The entire network consists of on-street running, with no reserved track apart from some sections of dedicated tram lanes on road, so each driver need only maintain separation from the tram in front visually. At pedestrian crossings or road intersections standard traffic signals are used to direct trams, but with dedicated tramway aspects displayed.
Hong Kong’s traffic lights operate with ‘British’ phases:
- Green: go
- Amber: prepare to stop
- Red: stop
- Red and amber: prepare to go
Signals for trams use the same phases but the green is replaced with an amber ‘T’, to prevent car drivers from being distracted by a signal that does not apply to them. In Melbourne the same logic applies to tram-only traffic signals, but a white ‘T’ is used instead.
Intersections such as the one below show how a motorist could be distracted by the tramway signals.
The other infrastructure item of note is the control of points at junctions. For trailing points nothing is needed as trams can pass through without interruption, other than some signs in Chinese that I don’t understand.
Also around the network are a handful of trailing crossovers, which are presumably manually operated by a point bar inserted into the mechanism by the driver. These crossovers are not used in revenue service, due to Hong Kong’s tramcars being designed for a preferred direction of travel.
The final case is facing points located at intermediate termini, route junctions or depot entrances. Due to the number of trams using the network and a multitude of destinations, facing points are all power operated by drivers from their cab, using a system that looks identical to that used on the MTR Light Rail, which itself looks very similar to the V-Tag system used in Melbourne.
Power operation of points was first introduced to the Hong Kong Tramways in 1992, ending the use of pointmen at junctions to manually throw the points for drivers. I did not have a close look inside the Hong Kong tram cabs, but in Melbourne’s V-Tag system drivers operate the points via a dashboard switch, with the desired route setting transmitted to the control unit via an induction coil between the rails. The signal on the post beside the points indicates to the driver which route is currently set:

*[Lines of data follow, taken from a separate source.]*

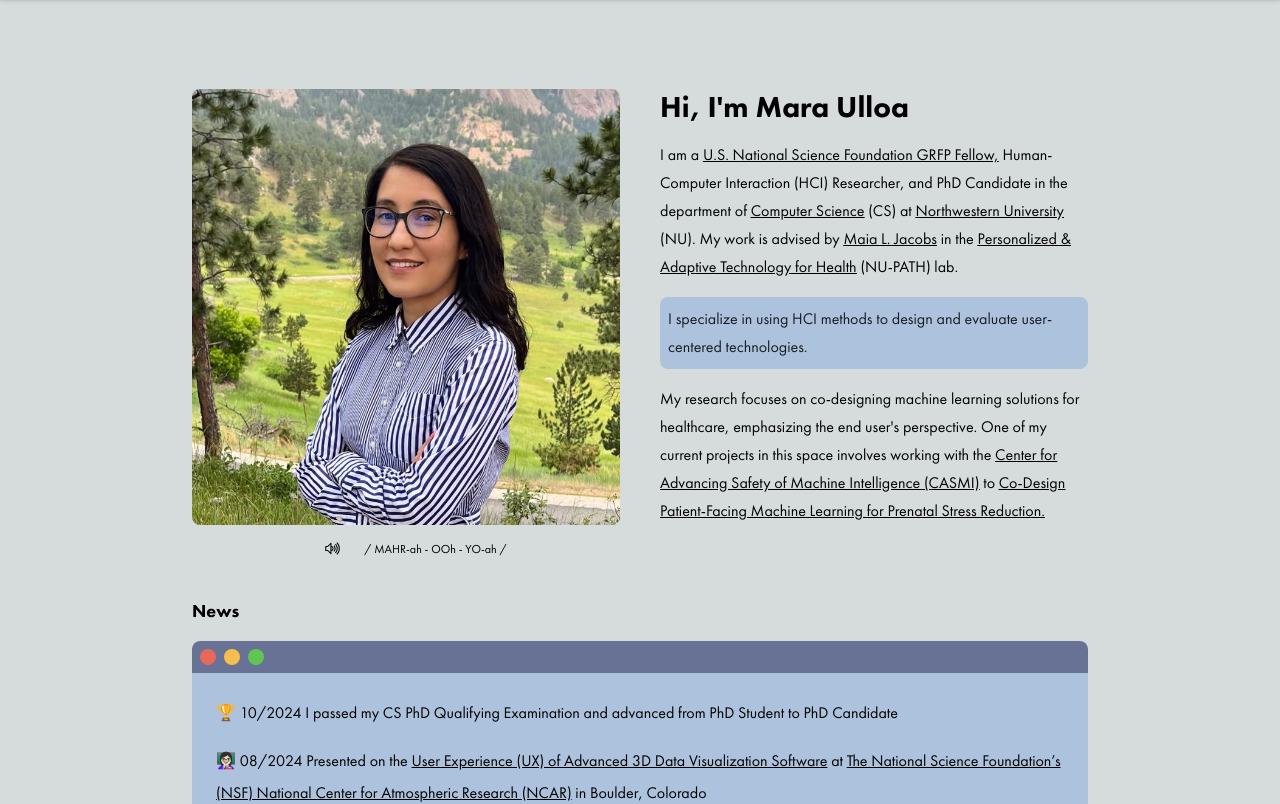
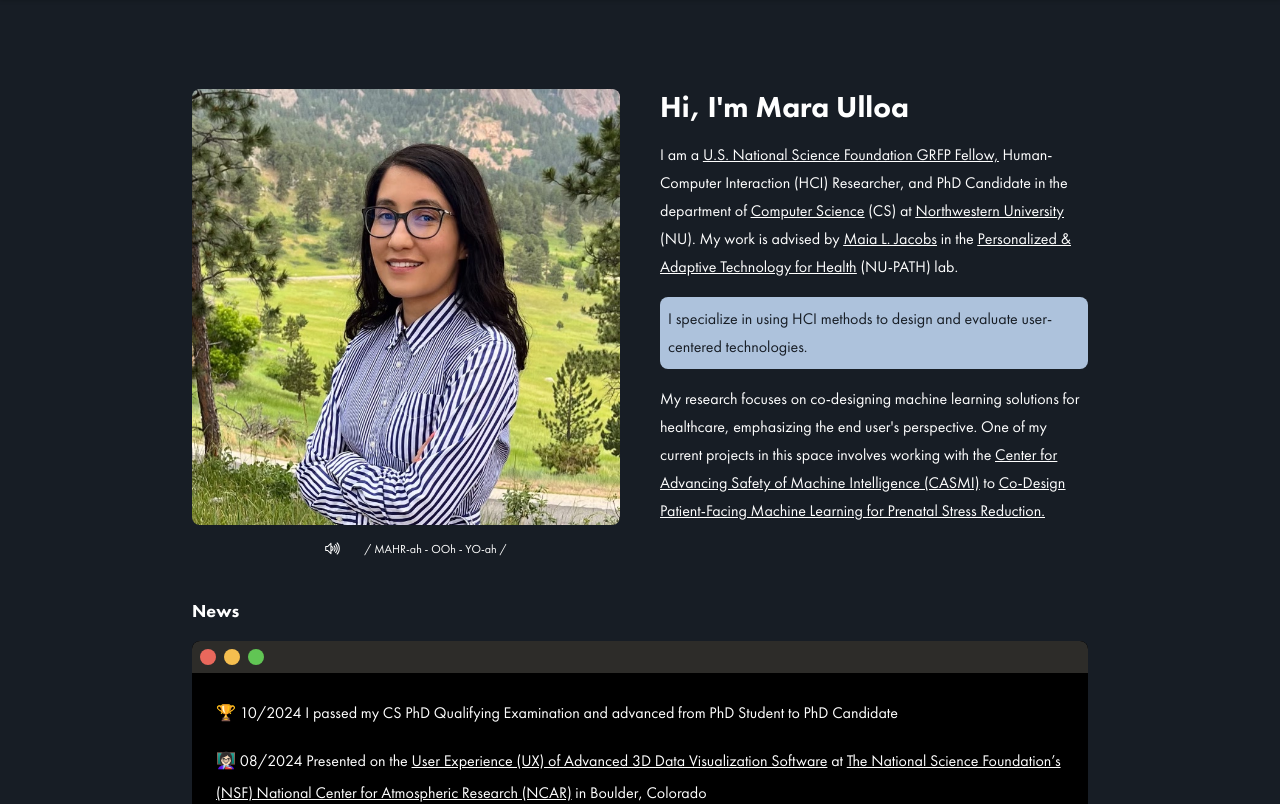
Before and after one commit to eulloa/mara-research-site, a Next.js app: page / in a window 1280 px wide. Shown: the top 804 px of the page. Built offline with nearby package versions, Linux system fonts and the light colour scheme.

Commit message:
feat: dark mode default

```diff
--- a/src/app/components/themeSwitcher.tsx
+++ b/src/app/components/themeSwitcher.tsx
@@ -1,37 +1,26 @@
 "use client";
 
-import { useEffect, useState } from "react";
-import {
-  getThemeFromStorage,
-  setStorageItem,
-  setThemeFromStorage,
-} from "@/helpers";
+import { useState } from "react";
 import { ThemeOptions } from "@/enums";
 
 export const ThemeSwitcher = () => {
-  const [iconClass, setIconClass] = useState<string>(
-    getThemeFromStorage() === ThemeOptions.LIGHT ? "fa-moon" : "fa-sun"
-  );
-
-  useEffect(() => {
-    setThemeFromStorage();
-  }, []);
+  const [theme, setTheme] = useState<string>(ThemeOptions.DARK);
+  const [icon, setIcon] = useState<string>("fa-sun");
 
   const updateTheme = () => {
-    const theme = getThemeFromStorage();
-
-    setStorageItem(
-      "theme",
-      theme === ThemeOptions.LIGHT ? ThemeOptions.DARK : ThemeOptions.LIGHT
+    setTheme((prevTheme) =>
+      prevTheme === ThemeOptions.DARK ? ThemeOptions.LIGHT : ThemeOptions.DARK
     );
 
-    setThemeFromStorage();
-    setIconClass(theme === ThemeOptions.LIGHT ? "fa-sun" : "fa-moon");
+    setIcon(theme === ThemeOptions.LIGHT ? "fa-sun" : "fa-moon");
+
+    document.documentElement.classList.toggle("dark");
+    document.documentElement.classList.toggle("light");
   };
 
   return (
     <button onClick={updateTheme}>
-      <i className={`fas ${iconClass}`}></i>
+      <i className={`fas ${icon}`}></i>
     </button>
   );
 };
--- a/src/app/helpers/index.ts
+++ /dev/null
@@ -1 +0,0 @@
-export * from "./storage";
--- a/src/app/helpers/storage.ts
+++ /dev/null
@@ -1,28 +0,0 @@
-import { ThemeOptions } from "@/enums";
-
- export const setStorageItem = (item: string, value: string): void => {
-   if (typeof window !== "undefined") {
-     window.localStorage.setItem(item, value);
-   }
- };
-
- export const setThemeFromStorage = (): void => {
-   if (localStorage.theme === "dark" || (!("theme" in localStorage) && window.matchMedia("(prefers-color-scheme: dark)").matches)) {
-      document.documentElement.classList.add("dark");
-      setStorageItem("theme", ThemeOptions.DARK);
-    } else {
-      document.documentElement.classList.remove("dark");
-      setStorageItem("theme", ThemeOptions.LIGHT);
-    }
- }
-
-
- export const getThemeFromStorage = (): string => {
-  let theme;
-
-  if (typeof window !== "undefined") {
-    theme = window.localStorage.getItem("theme");
-  }
-
-  return theme ?? "light";
- }
--- a/src/app/layout.tsx
+++ b/src/app/layout.tsx
@@ -47,7 +47,7 @@ export default function RootLayout({
   children: React.ReactNode;
 }>) {
   return (
-    <html lang="en">
+    <html className="dark" lang="en">
       <head>
         <link
           rel="stylesheet"
```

- top lamp: normal white, points changing
- middle lamp: diagonal white bar, points set for diverge
- bottom lamp: vertical white bar, straight through
Again the two cities use the same aspects for their route indicators, except Melbourne uses a horizontal bar instead of Hong Kong’s white lamp.
In all Hong Kong Tramways seem to have a lot in common operationally with Melbourne’s network, despite the gauge difference and the double-deck tramcars.